Imad Mughniyah, Chief of Hezbollah International Operations, was one of the FBI's Most Wanted Terrorists and was sought by authorities in 42 other countries.
WASHINGTON--As one of the American citizens who was born in Israel and is well versed in Middle East affairs, my friend Raphael Benaroya has an intere...
There is a need for the opening up of society and social and labor reforms. Money alone can't solve all problems. Archaic laws and dominance of the clergy is another issue, especially in Saudi Arabia. This can't continue for long. Then there is the Syrian crisis.
My question to those who still believe in the Putin myth of infallibility is this: why did the Russian president recently decide on sending his armed forces to Syria to participate in that sad country's interminable and ever more bloody civil war?
The International Crisis Group's overconfidence in the Syrian regime's suicide not only encouraged the disastrous rejection of diplomacy that has helped prolong the Syria war. It also abdicated the main role for which peace, promotion, and conflict mitigation NGOs exist in the first place.
The U.S. government, under both Democratic and Republican administrations, has operated a foreign policy that is akin to the stereotype of a musclebound bodybuilder with very little upstairs.
Iran's negotiating terms are bad news for Syria. It reportedly offered to end the assault on Zabadani on two conditions: that its fighters be allowed to evacuate Fu'a and Kefraya, and that Zabadani's largely Sunni population leave the city.
If GCC officials slowly pivot toward the perception that their long-term interests reside in an improved relationship toward Iran, such a strategic shift would be seen in Riyadh as an erosion of GCC unity against an emboldened Iran.
If lawmakers returning to Washington this week are doing their homework, they'll realize Iran's nuclear deal isn't the only threat to international security at home and abroad. Our radical Islamic ally, Saudi Arabia, is also part of the problem, both in the Middle East and beyond.

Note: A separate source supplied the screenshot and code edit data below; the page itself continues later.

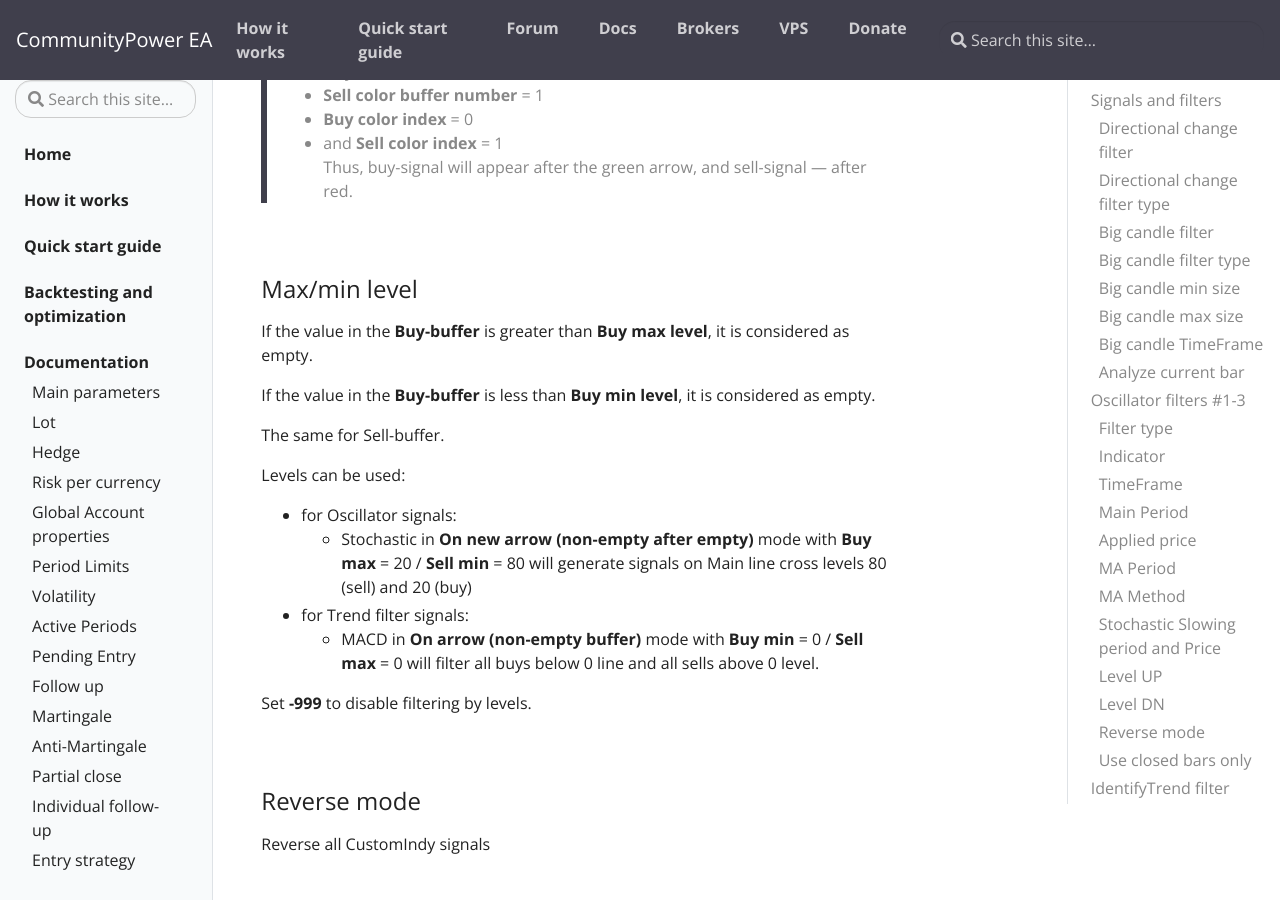
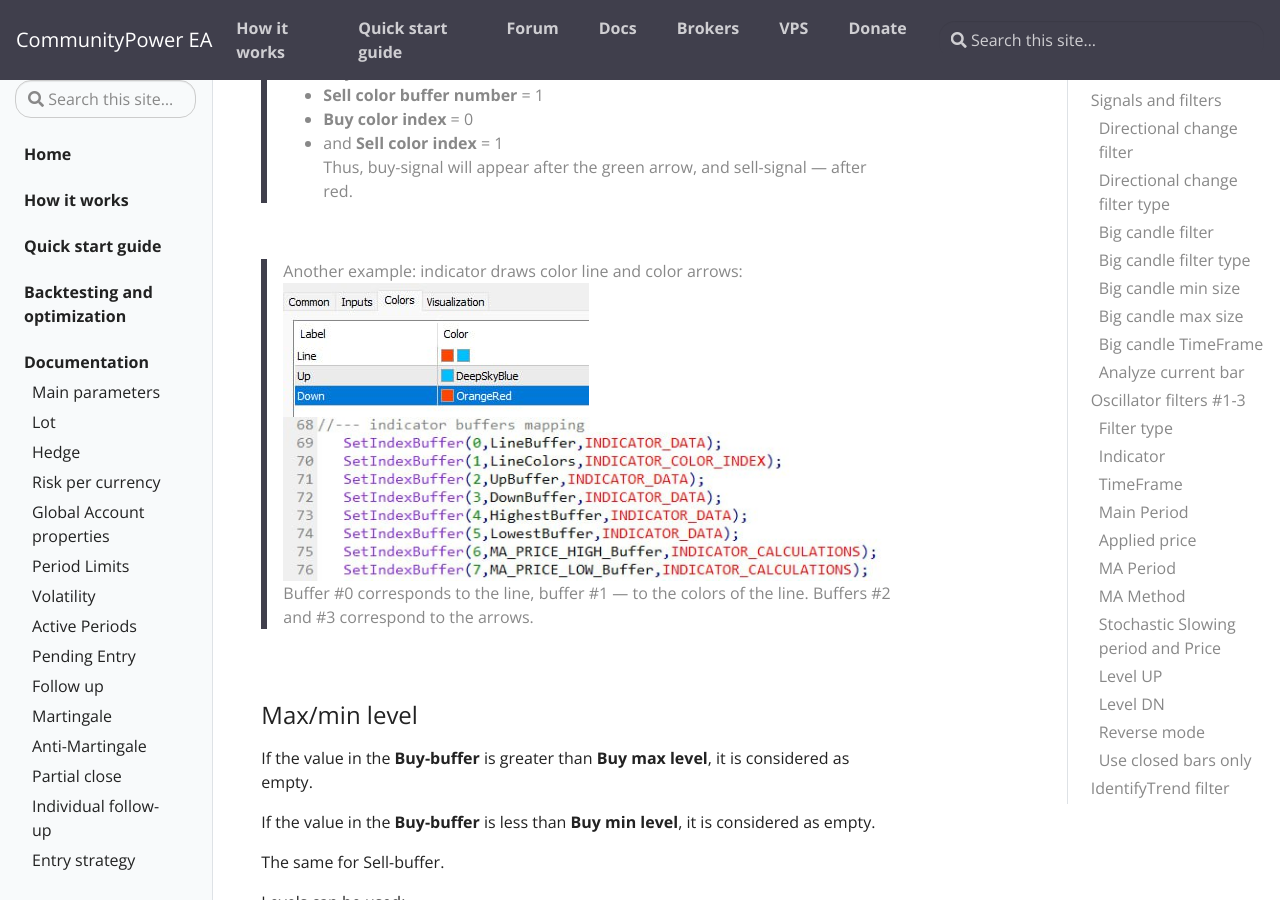
Before and after one commit to komposter/CommunityPowerEA.com, a Jekyll site: the page built from _docs/signals-and-filters.md, in a window 1280 px wide and 900 px high, scrolled down 30307 px. Built offline with Jekyll 4.4.1, drawn with Linux system fonts in a browser that asks for light colours.

Commit message:
Content change

```diff
--- a/_docs/signals-and-filters.md
+++ b/_docs/signals-and-filters.md
@@ -1021,6 +1021,13 @@ If both **Buy color buffer number** and **Buy color index** are set (>= 0), colo
 Thus, buy-signal will appear after the green arrow, and sell-signal — after red.
 
 <br />
+> Another example: indicator draws color line and color arrows:
+![]({{site.baseurl}}/assets/img/docs/custom_indy_1.jpg)
+![]({{site.baseurl}}/assets/img/docs/custom_indy_2.jpg)
+Buffer #0 corresponds to the line, buffer #1 — to the colors of the line. Buffers #2 and #3 correspond to the arrows.
+
+
+<br />
 
 ### Max/min level
 
```
Also changed, not shown: _docs/risk-per-currency.md (+0 -2 lines), assets/img/docs/custom_indy_1.jpg (added), assets/img/docs/custom_indy_2.jpg (added).
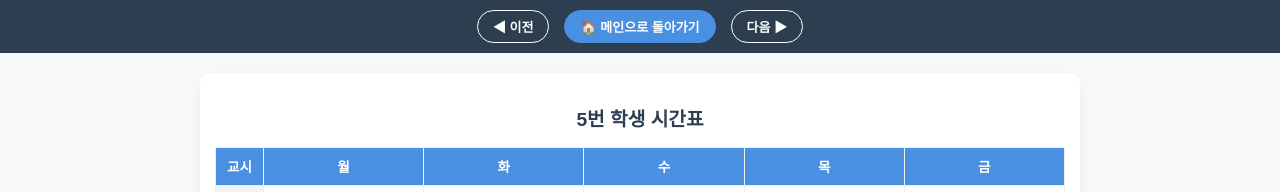
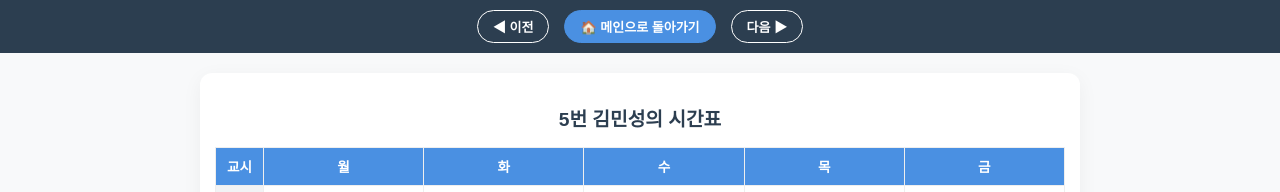
Before and after one commit to kimyunho0918-creator/timeset, a plain HTML site: page test-5.html in a window 1280 px wide. Shown: the top 192 px of the page. Drawn offline with Linux system fonts and the light colour scheme.

```diff
--- a/test-5.html
+++ b/test-5.html
@@ -64,7 +64,7 @@
         ["7", ["체육탐구", "강희철", "3-1"], ["수학과제탐구", "김규진", "3-9"], ["","",""], ["일본문화","최기청","3-1"], ["채움", "-", "3-1"]]
     ];
 
-    document.getElementById('nameTag').innerText = `${studentNo}번 학생 시간표`;
+    document.getElementById('nameTag').innerText = `${studentNo}번 김민성의 시간표`;
 
     // 네비게이션 설정
     const p = studentNo > 1 ? studentNo - 1 : 31;
@@ -89,4 +89,5 @@
     });
 </script>
 </body>
+
 </html>
```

If ISIS seeks to expand its would-be caliphate, it will move further into the Levant. Given the military might of Israel and Jordan, it seems unlikely that ISIS would target those countries, as well as Palestine. That leaves Lebanon as the Levantine nation most likely to be challenged by ISIS.

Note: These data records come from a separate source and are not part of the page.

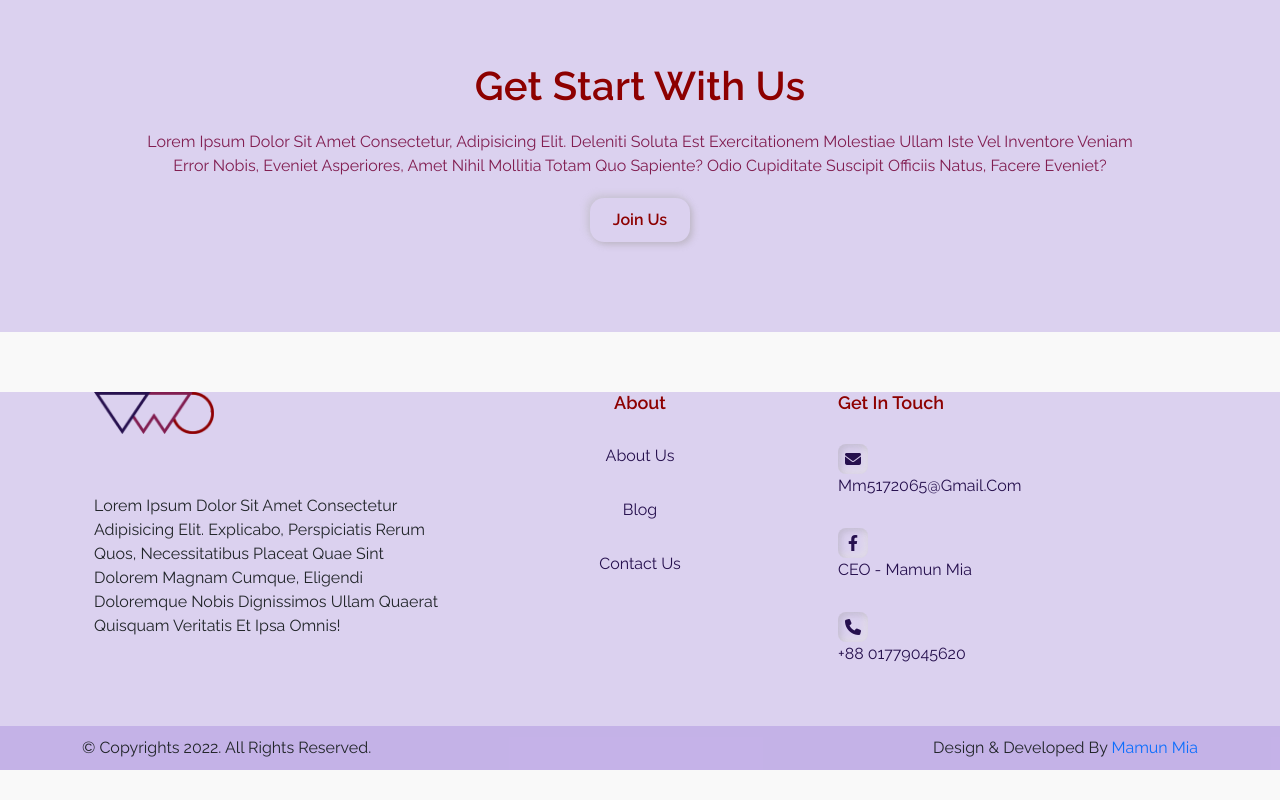
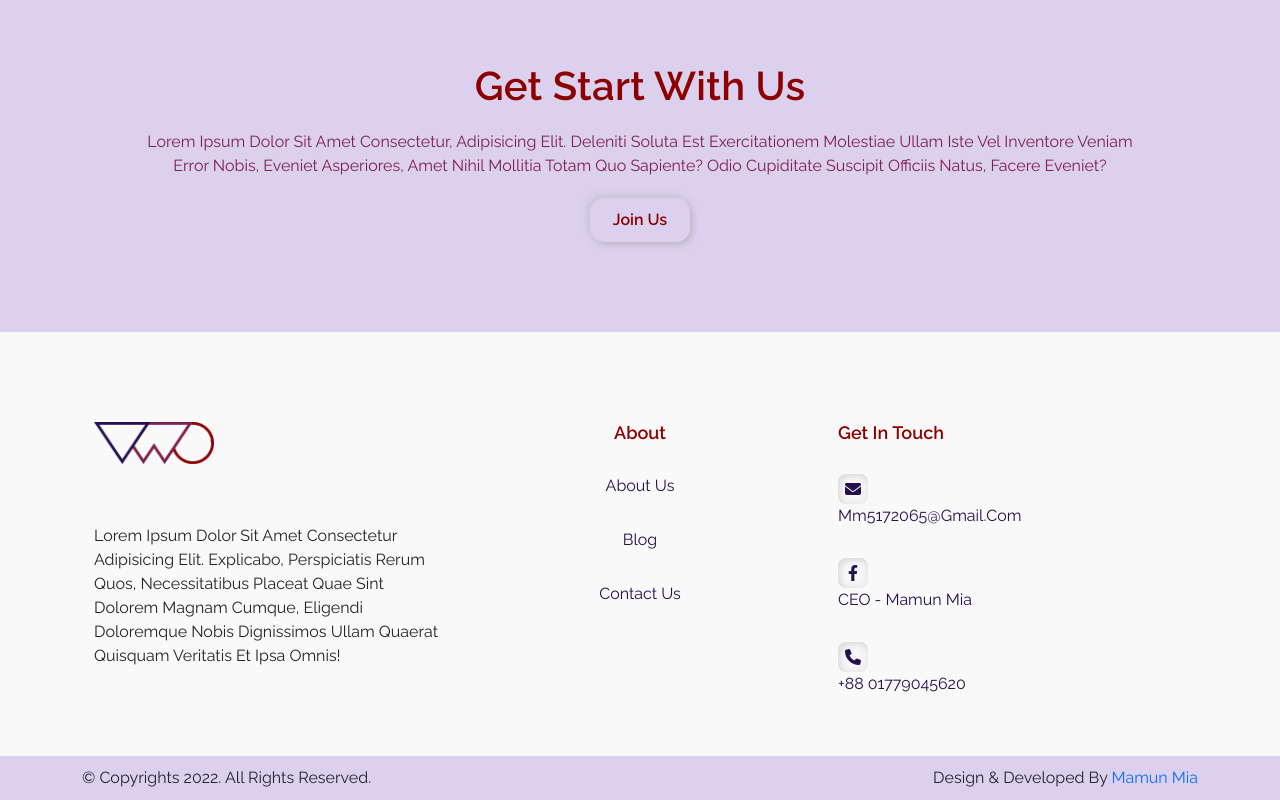
Before and after one commit to MamunMia-21/residences, a plain HTML site: page index.html in a window 1280 px wide. Shown: the part 3328-4128 px from the top of the page. Before the commit the page ends 4098 px from the top, so only its background shows below. Drawn offline with nearby package versions, Linux system fonts and the light colour scheme.

Commit message:
update-1.2.2.1

```diff
--- a/assets/css/style.css
+++ b/assets/css/style.css
@@ -737,6 +737,7 @@ input{
 /* =================================================== */
 /* -----------footer start------------------- */
 .footer_main {
+    padding-top: 30px;
     margin: 60px 0;
     row-gap: 40px;
 }
--- a/index.html
+++ b/index.html
@@ -471,7 +471,7 @@
     <!-- -----------start end---------------- -->
     <!-- ======================================================== -->
     <!-- -----------footer start------------- -->
-    <footer>
+    <footer style="background: transparent;">
       <div class="container">
         <div class="row footer_main">
           <div class="col-lg-4 col-sm-12">
```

The current protests in both Lebanon and Iraq indicate that the era of sectarian conflict is potentially taking a backseat for more unified nationalistic demonstrations.
It was a stroke of genius that Lebanon's young protesters named their movement "You Stink". In just two words, they captured both the essence of their country's immediate crisis over uncollected garbage and its longer-term structural problems.
North Korea has been off the terror list since 2008, when the DPRK agreed to disclose information about its nuclear weapons inventory. However, the decision to remove North Korea was more reflective of the obsolete nature of Washington's terrorism blacklist than a genuine improvement in North Korea's conduct.
The debate over President Obama's Iran nuclear deal has grown increasingly bitter inside the Beltway. The acrimony is unavoidable, and not just because of the hyper-partisanship that is ripping Washington apart from within.